Also, in 1998, as the Communist Manifesto turned 150, the editor of the inflight magazine of United Airlines (UA) approached Hobsbawm with a request that amazed the historian. Would he consent to UA using, for their magazine, portions of an article Hobsbawm had written to mark the anniversary, so that American (mostly business) travellers could acquaint themselves with what the Manifesto talked about?

First edition of the Communist Manifesto in German. PHOTO/Wikipedia/ (CC BY-SA 3.0)

But this curiosity about what Karl Marx wrote or stood for is more than matched by a frequent desire to pummel him no matter what. I remember watching a panel discussion on a prominent Bengali TV channel two or three years back. The subject at hand was of the chit fund scams that rocked the state just then.

The BJP spokesperson, a recent convert to the saffron world-view, was speaking just after a left-wing leader had had his say. He began by declaiming that “since Marx, from whom the Indian left draws its inspiration, died more than 150 years ago, it is pointless to engage with the left.”

A gentle reminder that his timelines were somewhat awry provoked a sharper response: the gentleman couldn’t care less if Marx had lived a hundred or a thousand years ago – for, one way or another, he was evil.

Surely the BJP karyakarta was in august company. During  the 136 years that it has stood inside London’s Highgate Cemetery, the many benedictions that Marx’s grave has received from solicitous hands make for a fascinating  story. People have splashed emulsion paint of sundry colours over the tomb. The Swastika has made its appearance upon the memorial with unfailing regularity. Marx’s massive head has remained an inviting target for hammer-wielders.

As recently as in February, 2019, the memorial plaque (bearing the names of the members of the Marx family who lie buried here) was vandalised so meticulously that the trust looking after the tomb feels that the monument may never be the same again.

Connoisseurs also pasted loving messages reading ‘Doctrine of Hate’, ‘Bolshevik Holocaust’ and ‘Architect of Genocide’ on the pedestal, taking care to write only in red, presumably Marx’s favourite colour. An exasperated Maxwell Blowfield, from the British Museum, said he was “just surprised that somebody in 2019 feels they need to go and do something like that.”

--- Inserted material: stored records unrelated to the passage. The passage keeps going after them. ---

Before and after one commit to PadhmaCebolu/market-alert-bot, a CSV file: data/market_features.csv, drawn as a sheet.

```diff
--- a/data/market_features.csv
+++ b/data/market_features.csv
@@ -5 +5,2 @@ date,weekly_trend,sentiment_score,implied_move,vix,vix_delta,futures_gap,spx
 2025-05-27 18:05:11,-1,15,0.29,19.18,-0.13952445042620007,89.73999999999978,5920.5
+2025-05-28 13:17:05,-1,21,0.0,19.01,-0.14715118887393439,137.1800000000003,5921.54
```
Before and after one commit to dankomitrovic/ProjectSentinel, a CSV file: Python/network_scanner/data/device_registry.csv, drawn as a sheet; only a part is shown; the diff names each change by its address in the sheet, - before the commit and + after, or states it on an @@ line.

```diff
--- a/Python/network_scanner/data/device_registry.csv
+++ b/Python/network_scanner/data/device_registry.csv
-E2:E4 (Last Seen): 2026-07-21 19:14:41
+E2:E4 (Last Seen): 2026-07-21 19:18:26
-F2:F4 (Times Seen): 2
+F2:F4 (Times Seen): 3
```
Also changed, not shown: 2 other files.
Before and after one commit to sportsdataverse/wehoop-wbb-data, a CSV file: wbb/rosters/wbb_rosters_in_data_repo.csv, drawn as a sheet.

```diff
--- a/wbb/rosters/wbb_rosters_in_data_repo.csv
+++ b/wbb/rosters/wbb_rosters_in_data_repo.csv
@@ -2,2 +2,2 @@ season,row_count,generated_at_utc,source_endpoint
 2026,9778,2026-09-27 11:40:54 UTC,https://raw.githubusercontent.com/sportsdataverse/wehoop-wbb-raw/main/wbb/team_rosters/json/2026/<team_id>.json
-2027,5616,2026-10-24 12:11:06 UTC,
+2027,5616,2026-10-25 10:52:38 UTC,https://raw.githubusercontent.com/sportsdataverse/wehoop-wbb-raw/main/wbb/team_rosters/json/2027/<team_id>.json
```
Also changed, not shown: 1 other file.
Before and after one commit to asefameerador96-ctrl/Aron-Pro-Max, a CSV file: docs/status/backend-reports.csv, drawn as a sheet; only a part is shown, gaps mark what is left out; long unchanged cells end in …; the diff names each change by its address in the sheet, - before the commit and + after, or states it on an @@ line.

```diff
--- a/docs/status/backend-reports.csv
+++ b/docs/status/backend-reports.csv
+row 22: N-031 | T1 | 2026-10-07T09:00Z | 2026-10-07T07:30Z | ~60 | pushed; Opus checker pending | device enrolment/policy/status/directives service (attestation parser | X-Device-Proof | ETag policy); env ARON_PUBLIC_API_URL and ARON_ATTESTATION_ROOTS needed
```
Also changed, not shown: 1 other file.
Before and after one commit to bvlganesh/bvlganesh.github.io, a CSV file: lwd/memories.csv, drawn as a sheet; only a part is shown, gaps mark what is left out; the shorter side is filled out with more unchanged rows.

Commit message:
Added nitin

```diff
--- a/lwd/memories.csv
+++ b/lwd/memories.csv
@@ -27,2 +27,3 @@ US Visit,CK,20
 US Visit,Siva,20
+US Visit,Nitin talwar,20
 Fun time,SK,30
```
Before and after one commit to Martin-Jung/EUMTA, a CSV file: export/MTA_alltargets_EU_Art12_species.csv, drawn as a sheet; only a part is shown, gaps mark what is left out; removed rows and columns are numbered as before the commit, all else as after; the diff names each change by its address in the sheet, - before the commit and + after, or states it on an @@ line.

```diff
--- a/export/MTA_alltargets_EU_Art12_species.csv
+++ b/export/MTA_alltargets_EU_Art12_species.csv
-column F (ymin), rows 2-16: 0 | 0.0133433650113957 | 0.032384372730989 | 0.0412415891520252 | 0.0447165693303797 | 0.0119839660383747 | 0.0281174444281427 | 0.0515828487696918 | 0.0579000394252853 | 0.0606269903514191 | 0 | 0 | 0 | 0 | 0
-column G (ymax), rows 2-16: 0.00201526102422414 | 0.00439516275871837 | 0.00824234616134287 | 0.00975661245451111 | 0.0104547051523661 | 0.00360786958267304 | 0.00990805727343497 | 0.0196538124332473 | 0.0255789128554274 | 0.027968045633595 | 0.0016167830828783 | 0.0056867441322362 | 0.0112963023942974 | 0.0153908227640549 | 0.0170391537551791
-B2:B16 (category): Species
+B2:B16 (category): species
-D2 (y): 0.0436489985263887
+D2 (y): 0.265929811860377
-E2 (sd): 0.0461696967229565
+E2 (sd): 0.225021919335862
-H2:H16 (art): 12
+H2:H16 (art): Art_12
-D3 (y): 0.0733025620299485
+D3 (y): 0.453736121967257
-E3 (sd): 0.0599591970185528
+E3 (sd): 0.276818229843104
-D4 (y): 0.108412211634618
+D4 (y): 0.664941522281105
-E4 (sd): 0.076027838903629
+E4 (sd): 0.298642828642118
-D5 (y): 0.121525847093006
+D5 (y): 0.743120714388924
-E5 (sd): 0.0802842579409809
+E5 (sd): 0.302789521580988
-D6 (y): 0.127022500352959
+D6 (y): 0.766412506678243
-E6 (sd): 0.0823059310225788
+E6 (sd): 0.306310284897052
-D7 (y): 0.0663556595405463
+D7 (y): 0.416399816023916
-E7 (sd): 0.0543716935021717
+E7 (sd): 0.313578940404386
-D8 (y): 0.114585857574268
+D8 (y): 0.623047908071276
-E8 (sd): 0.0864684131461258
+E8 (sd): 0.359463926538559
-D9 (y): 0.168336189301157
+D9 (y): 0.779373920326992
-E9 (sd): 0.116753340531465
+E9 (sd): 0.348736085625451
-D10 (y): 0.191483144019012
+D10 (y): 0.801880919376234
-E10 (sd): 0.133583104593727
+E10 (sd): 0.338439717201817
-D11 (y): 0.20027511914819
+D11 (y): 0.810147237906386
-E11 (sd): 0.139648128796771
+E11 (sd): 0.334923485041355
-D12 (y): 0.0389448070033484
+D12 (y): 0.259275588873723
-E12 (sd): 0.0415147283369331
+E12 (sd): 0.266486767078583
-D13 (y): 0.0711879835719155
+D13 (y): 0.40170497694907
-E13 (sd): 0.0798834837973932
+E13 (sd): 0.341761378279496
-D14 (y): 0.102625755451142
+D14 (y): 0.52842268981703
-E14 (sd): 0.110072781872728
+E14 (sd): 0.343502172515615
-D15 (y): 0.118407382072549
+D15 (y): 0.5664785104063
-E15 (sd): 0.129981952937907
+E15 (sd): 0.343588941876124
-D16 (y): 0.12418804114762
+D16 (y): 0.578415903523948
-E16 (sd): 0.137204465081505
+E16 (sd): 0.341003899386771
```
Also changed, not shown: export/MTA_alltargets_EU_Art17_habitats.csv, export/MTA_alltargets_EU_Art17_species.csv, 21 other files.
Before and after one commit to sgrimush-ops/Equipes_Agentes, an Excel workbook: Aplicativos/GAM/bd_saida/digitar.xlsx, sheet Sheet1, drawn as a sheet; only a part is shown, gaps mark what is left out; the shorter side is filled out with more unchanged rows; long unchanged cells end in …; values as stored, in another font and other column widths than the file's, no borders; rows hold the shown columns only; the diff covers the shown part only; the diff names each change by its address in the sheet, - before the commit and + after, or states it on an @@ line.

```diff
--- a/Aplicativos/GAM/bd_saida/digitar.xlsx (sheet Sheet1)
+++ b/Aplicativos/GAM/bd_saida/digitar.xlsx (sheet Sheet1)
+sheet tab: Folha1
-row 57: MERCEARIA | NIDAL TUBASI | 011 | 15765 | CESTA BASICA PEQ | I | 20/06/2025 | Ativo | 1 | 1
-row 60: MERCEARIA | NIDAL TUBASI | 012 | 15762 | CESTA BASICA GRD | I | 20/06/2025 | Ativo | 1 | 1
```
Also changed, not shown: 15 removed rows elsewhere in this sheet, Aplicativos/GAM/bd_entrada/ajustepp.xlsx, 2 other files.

Ian Dungavell, CEO, Friends of Highgate Cemetery Trust, had a somewhat different take on the incident: “That’s the only consolation – he [Marx] has not been forgotten about.”

The Wire for more

Comments are closed.